▶ **To do**: Work out how many lines in the data below contain "style", and state that count with nothing added.

Recorded data:
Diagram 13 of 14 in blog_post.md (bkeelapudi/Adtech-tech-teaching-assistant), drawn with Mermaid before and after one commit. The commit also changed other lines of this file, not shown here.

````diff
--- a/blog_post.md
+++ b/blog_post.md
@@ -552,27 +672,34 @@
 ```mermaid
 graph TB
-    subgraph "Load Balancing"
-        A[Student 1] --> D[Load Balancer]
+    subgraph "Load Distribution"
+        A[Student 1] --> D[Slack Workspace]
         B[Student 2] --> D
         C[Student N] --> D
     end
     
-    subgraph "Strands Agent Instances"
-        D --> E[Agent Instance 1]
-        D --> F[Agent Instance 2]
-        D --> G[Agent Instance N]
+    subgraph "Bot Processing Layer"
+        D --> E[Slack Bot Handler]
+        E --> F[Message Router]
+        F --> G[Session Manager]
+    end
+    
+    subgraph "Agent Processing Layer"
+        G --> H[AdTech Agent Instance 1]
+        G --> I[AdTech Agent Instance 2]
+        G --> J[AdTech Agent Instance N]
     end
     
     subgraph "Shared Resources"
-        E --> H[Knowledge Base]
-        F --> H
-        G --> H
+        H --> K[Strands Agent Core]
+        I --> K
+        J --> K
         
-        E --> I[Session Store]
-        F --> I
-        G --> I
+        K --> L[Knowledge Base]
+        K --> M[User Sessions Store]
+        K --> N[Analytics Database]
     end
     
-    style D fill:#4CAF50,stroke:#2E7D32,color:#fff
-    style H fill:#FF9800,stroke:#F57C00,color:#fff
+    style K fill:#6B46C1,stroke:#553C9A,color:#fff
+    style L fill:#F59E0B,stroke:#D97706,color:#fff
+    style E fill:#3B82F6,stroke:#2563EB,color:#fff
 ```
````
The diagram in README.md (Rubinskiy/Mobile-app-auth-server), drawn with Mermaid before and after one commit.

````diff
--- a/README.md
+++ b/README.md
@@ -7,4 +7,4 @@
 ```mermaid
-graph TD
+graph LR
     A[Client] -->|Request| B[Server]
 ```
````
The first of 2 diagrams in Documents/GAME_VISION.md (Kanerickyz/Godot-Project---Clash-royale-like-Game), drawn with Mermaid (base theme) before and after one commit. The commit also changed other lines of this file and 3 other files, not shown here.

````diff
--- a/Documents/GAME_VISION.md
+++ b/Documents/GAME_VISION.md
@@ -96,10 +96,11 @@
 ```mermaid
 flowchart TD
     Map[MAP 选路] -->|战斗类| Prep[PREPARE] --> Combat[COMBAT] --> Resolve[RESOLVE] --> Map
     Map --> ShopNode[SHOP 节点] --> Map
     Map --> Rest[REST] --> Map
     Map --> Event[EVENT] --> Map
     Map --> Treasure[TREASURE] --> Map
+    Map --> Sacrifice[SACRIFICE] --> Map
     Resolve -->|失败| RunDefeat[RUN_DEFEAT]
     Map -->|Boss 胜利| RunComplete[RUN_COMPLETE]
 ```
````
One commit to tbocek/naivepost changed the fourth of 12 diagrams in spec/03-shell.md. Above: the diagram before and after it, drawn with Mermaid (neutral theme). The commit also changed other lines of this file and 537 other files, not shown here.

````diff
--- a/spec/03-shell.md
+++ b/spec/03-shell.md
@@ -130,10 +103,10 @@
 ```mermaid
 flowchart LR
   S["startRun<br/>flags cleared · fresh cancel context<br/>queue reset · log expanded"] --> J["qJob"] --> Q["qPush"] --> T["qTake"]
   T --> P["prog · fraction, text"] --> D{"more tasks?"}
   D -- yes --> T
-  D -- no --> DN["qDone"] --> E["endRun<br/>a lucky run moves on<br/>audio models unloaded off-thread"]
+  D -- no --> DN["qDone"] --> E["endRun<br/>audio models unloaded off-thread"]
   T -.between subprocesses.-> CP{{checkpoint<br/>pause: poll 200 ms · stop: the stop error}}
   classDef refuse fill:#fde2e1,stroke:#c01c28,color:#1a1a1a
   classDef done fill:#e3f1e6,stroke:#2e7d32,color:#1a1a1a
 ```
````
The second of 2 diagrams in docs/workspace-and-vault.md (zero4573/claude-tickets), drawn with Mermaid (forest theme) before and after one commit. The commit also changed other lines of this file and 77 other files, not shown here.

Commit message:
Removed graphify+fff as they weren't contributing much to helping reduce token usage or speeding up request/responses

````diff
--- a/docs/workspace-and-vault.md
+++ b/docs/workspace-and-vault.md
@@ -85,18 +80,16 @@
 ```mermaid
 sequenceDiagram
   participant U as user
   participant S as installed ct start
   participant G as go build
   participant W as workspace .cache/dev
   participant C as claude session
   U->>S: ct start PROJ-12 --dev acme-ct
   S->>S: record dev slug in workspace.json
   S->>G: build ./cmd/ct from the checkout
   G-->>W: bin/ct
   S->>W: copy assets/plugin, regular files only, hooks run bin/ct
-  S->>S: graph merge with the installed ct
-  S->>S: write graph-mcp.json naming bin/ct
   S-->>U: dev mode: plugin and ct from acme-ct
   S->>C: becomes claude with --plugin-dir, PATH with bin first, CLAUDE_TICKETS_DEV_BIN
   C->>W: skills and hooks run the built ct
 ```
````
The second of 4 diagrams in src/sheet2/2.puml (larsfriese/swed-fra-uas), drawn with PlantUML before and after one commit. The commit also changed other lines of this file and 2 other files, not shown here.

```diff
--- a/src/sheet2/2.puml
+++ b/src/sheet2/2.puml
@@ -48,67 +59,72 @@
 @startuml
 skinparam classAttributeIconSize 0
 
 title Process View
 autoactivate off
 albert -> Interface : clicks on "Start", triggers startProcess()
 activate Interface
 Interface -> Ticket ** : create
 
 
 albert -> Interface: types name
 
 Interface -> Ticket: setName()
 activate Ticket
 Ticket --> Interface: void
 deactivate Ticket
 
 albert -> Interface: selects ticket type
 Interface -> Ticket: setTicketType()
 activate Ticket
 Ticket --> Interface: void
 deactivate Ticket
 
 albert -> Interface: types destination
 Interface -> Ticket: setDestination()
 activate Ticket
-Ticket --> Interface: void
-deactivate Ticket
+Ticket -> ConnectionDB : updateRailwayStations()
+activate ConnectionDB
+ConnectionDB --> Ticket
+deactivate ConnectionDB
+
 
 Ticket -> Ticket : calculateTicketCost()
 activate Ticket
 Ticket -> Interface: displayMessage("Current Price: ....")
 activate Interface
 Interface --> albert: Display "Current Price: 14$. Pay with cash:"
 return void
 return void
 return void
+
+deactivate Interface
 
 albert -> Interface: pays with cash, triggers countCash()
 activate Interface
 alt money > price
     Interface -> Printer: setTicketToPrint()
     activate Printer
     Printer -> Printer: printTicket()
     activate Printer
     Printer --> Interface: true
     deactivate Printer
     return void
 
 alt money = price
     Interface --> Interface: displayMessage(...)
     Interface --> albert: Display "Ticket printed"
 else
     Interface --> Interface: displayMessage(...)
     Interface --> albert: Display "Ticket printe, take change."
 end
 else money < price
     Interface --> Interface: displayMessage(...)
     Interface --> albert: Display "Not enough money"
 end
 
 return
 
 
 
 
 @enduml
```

▶ **Task output**: 5